Today there has been a new episode in Microsoft’s fight against the US government over its mail service data. Government agents asked the company for emails stored on their services from a user who has remained anonymous for now; However, Microsoft replied that it had no obligation to deliver such data since it was stored on servers located in Ireland., and therefore fell within the jurisdiction of that pee. If the US wanted those emails, it had to make a formal request to the Irish government, and only when the judges there issued an order would the data be released. This process can be long and laborious, so the legal representatives of the US government tried to convince the judge who was handling the case that the important thing was not where the data was, but that the company had access to it.
Legal confrontation of height
They were successful, and at the beginning of last month the judge ordered Microsoft to hand over the data even though it was not in US territory. Although this may sound like the end of the story, it actually seems to be just the beginning, because Microsoft has refused to comply with the judge’s order. In an agreement with the federal government, the company has agreed to be sentenced for resistance to authority for these actions, again opening up possibilities for reaction. And it is that although such a sentence sounds like a bad thing, in reality it is exactly what Microsoft’s lawyers want.
And it is that Microsoft had run out of options in the court that takes the case, since the appeal to which it had the right was dismissed; being sentenced for contempt, now a new process is opened in which the company can appeal the decision at higher levels. So for now Microsoft will not be penalized or fined, until the entire procedure is resolved. However, a letter from the Obama administration to the court where the case was made states that the company may face penalties in the future.

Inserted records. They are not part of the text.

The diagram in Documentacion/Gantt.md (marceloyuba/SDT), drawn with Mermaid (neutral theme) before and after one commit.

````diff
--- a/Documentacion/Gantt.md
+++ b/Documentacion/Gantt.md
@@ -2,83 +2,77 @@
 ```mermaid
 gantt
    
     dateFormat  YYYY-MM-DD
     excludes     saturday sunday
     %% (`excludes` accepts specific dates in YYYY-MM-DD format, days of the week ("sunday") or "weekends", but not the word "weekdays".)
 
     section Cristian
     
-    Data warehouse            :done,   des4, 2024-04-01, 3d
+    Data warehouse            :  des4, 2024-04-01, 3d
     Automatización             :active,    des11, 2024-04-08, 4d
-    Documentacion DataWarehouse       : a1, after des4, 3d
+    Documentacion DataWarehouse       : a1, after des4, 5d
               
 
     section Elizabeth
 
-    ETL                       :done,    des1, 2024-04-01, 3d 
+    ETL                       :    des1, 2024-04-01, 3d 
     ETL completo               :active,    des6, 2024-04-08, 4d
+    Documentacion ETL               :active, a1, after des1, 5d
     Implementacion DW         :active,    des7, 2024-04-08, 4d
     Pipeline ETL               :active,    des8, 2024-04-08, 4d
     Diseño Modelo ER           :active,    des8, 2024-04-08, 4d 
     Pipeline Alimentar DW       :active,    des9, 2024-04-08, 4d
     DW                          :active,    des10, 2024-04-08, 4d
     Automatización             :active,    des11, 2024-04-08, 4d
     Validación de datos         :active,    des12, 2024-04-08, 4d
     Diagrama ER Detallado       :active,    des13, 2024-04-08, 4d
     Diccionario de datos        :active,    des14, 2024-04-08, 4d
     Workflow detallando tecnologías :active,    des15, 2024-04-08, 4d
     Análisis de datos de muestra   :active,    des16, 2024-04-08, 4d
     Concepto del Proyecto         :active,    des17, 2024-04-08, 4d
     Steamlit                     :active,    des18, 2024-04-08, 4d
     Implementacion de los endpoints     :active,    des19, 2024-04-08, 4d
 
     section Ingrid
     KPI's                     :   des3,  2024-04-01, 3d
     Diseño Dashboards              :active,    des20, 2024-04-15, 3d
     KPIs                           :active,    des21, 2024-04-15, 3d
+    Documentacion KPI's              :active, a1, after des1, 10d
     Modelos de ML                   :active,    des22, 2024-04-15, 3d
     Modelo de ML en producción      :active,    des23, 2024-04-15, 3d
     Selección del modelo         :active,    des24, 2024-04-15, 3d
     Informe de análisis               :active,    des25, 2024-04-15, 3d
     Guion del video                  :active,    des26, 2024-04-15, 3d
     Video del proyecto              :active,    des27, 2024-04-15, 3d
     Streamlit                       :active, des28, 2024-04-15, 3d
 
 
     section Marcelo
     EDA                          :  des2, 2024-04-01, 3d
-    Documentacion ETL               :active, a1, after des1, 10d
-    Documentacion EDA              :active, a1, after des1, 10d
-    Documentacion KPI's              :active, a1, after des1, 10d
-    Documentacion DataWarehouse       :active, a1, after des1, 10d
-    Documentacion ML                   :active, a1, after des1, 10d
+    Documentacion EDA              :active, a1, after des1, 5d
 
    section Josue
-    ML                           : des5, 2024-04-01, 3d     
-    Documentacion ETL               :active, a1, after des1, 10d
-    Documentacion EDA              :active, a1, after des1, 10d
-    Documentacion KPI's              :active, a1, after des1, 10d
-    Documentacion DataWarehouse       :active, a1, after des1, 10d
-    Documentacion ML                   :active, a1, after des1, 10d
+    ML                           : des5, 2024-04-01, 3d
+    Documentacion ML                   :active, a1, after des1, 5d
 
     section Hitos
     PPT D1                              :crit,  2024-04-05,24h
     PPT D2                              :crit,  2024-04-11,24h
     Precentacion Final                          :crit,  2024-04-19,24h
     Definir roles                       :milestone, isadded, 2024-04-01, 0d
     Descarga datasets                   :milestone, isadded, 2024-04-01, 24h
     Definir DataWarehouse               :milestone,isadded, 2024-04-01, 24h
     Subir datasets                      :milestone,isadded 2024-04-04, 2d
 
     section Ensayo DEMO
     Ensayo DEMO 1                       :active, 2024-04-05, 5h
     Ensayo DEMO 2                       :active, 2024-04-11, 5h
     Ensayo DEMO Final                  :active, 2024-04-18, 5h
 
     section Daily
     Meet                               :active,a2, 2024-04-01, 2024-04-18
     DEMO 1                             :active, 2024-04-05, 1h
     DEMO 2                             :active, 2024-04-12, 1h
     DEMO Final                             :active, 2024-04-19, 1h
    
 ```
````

Microsoft is not alone in this case.Companies like Apple, Verizon, AT&T and Cisco have publicly supported it, in one way or another, aware that if a legal precedent is set they may be forced to give the government all the data on their foreign users, something that would destroy their aspirations in other markets.
Source | ZDNet | Ars Technica